Task:
If a line in the data below contains the word "Outlet", copy it out.

Exercise materials:
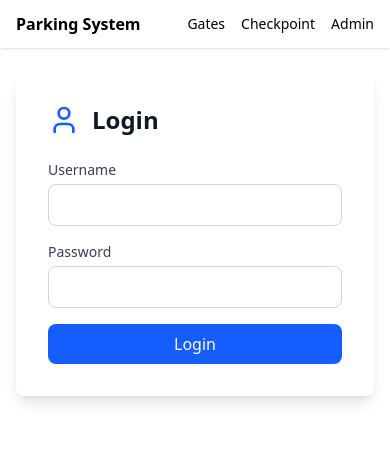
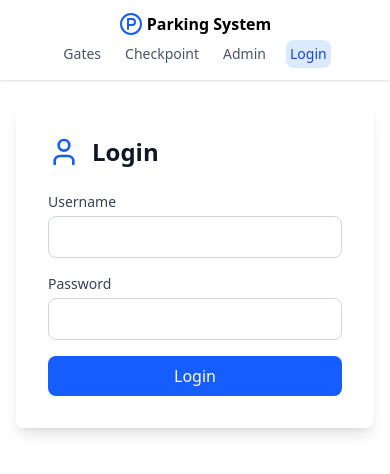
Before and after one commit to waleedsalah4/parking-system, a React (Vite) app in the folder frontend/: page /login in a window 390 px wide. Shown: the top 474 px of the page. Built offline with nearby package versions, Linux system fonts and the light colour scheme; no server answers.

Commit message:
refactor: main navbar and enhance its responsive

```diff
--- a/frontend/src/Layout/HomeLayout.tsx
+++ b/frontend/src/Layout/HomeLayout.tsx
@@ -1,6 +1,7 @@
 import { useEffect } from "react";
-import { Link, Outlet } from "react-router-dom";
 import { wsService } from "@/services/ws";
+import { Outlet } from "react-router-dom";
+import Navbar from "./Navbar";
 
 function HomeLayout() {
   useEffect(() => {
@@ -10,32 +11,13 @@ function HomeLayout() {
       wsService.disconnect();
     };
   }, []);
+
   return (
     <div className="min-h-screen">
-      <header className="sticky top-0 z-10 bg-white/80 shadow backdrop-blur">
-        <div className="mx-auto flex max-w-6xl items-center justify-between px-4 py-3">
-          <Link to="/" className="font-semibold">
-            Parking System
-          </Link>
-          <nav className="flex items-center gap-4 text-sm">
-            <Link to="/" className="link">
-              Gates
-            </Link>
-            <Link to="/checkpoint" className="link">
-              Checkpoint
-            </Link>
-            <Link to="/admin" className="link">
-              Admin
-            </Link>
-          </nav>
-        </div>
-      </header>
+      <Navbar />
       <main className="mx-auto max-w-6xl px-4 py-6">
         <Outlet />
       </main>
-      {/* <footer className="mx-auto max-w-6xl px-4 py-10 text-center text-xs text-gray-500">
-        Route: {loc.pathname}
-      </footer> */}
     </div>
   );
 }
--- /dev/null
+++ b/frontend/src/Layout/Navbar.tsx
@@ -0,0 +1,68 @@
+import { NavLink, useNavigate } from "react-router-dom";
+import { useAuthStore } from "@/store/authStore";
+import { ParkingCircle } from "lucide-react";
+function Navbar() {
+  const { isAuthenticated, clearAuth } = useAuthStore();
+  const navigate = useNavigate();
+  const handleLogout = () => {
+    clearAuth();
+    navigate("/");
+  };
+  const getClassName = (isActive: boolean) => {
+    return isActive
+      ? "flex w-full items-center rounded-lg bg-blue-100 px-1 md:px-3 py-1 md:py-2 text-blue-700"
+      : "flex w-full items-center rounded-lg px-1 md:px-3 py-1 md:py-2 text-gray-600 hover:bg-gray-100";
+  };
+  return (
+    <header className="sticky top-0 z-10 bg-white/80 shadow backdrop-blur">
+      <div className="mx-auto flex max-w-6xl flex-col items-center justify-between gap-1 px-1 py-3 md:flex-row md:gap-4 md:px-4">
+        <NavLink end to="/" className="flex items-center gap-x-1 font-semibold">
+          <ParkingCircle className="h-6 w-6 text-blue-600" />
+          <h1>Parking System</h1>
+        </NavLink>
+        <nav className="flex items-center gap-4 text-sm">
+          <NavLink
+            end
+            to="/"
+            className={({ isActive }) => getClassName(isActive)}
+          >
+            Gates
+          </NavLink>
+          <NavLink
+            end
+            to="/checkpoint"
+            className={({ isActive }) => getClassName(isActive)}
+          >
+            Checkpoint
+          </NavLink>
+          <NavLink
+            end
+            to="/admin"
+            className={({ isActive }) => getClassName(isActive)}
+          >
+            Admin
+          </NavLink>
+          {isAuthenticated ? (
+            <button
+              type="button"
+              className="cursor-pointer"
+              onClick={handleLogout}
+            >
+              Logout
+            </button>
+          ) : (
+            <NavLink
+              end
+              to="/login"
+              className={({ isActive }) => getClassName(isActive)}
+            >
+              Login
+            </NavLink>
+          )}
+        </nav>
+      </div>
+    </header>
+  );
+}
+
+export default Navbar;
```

...

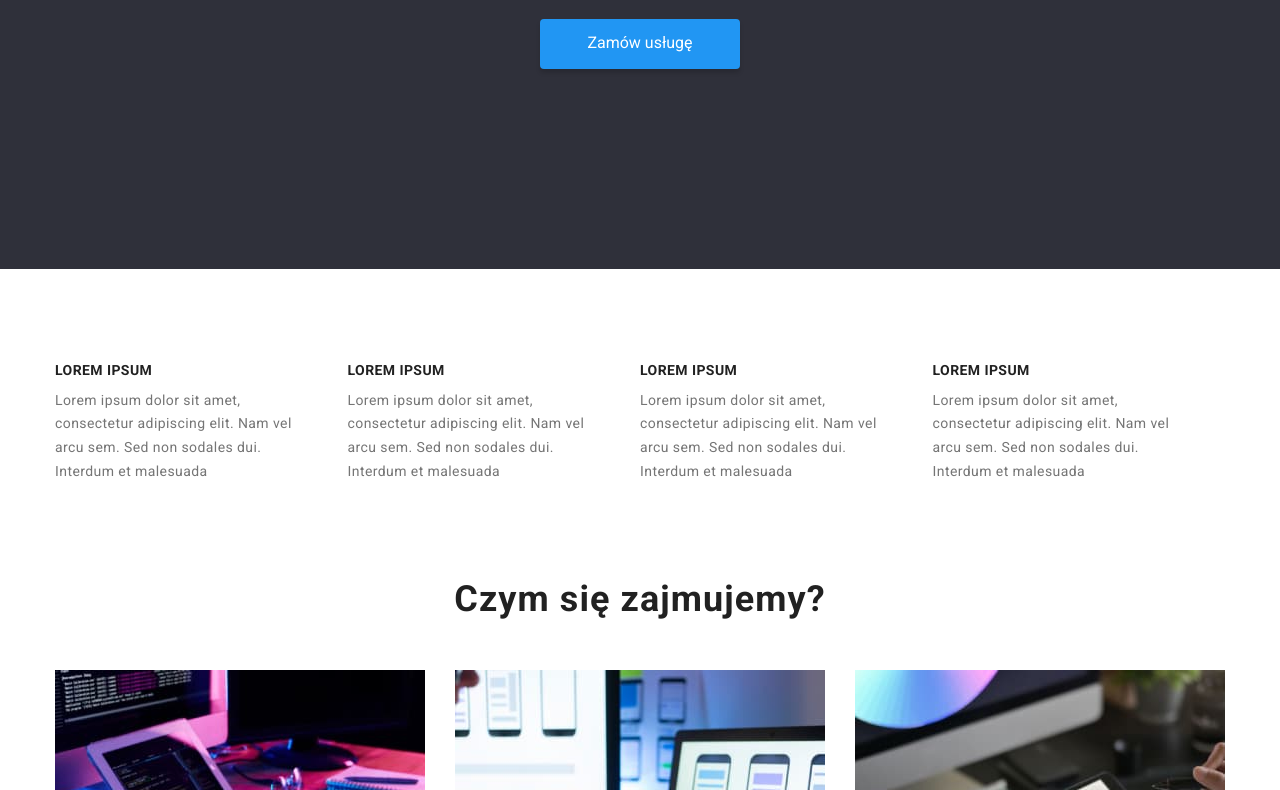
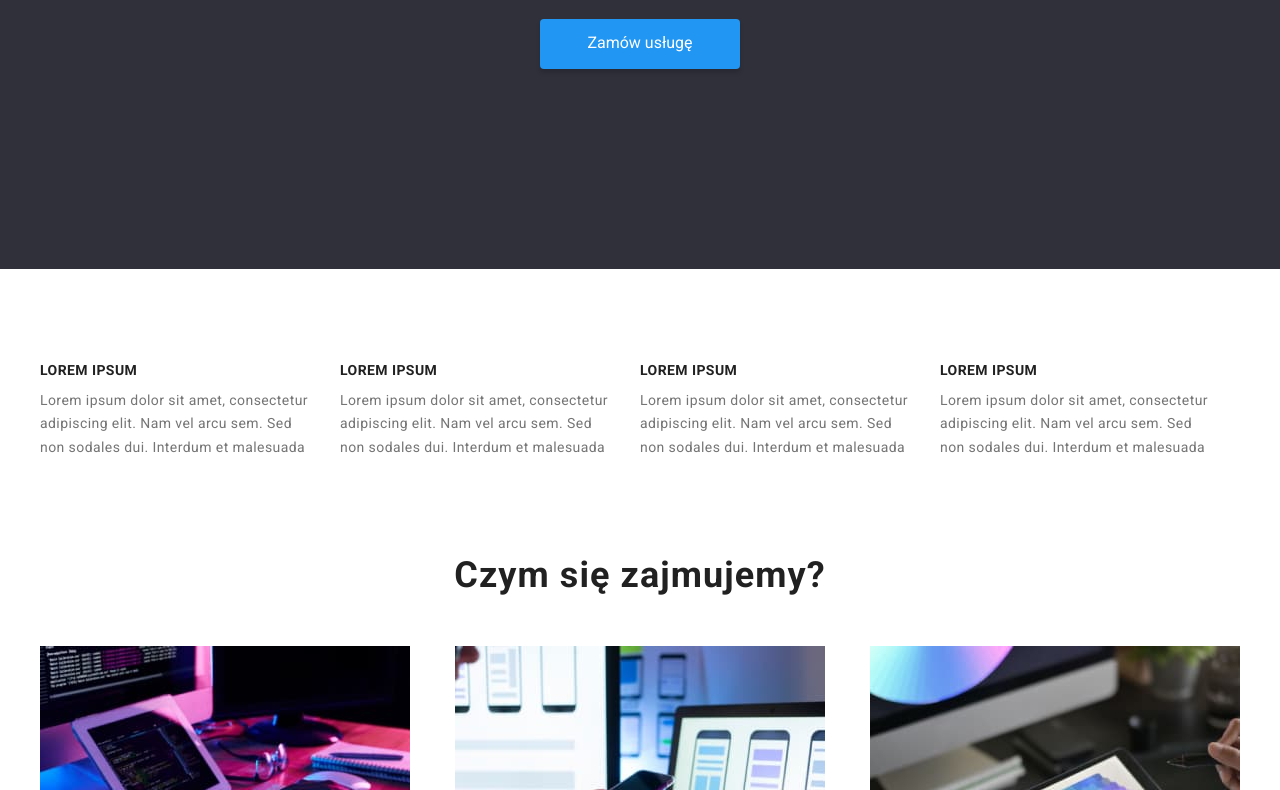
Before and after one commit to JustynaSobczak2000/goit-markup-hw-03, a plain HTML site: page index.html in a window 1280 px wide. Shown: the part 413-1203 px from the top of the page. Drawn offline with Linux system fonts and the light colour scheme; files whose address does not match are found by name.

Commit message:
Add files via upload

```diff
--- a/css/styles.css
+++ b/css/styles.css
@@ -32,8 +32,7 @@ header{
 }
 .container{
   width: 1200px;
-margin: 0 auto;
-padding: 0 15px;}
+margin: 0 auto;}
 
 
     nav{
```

* * *

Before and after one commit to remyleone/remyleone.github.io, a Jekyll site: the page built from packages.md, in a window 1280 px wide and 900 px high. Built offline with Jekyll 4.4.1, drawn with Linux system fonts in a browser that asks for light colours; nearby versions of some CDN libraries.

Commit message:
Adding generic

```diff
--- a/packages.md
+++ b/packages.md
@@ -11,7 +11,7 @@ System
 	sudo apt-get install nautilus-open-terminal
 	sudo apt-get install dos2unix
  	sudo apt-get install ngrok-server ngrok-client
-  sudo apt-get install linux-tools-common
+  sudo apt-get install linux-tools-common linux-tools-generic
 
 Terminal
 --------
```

Answer section:
-import { Link, Outlet } from "react-router-dom";
+import { Outlet } from "react-router-dom";
         <Outlet />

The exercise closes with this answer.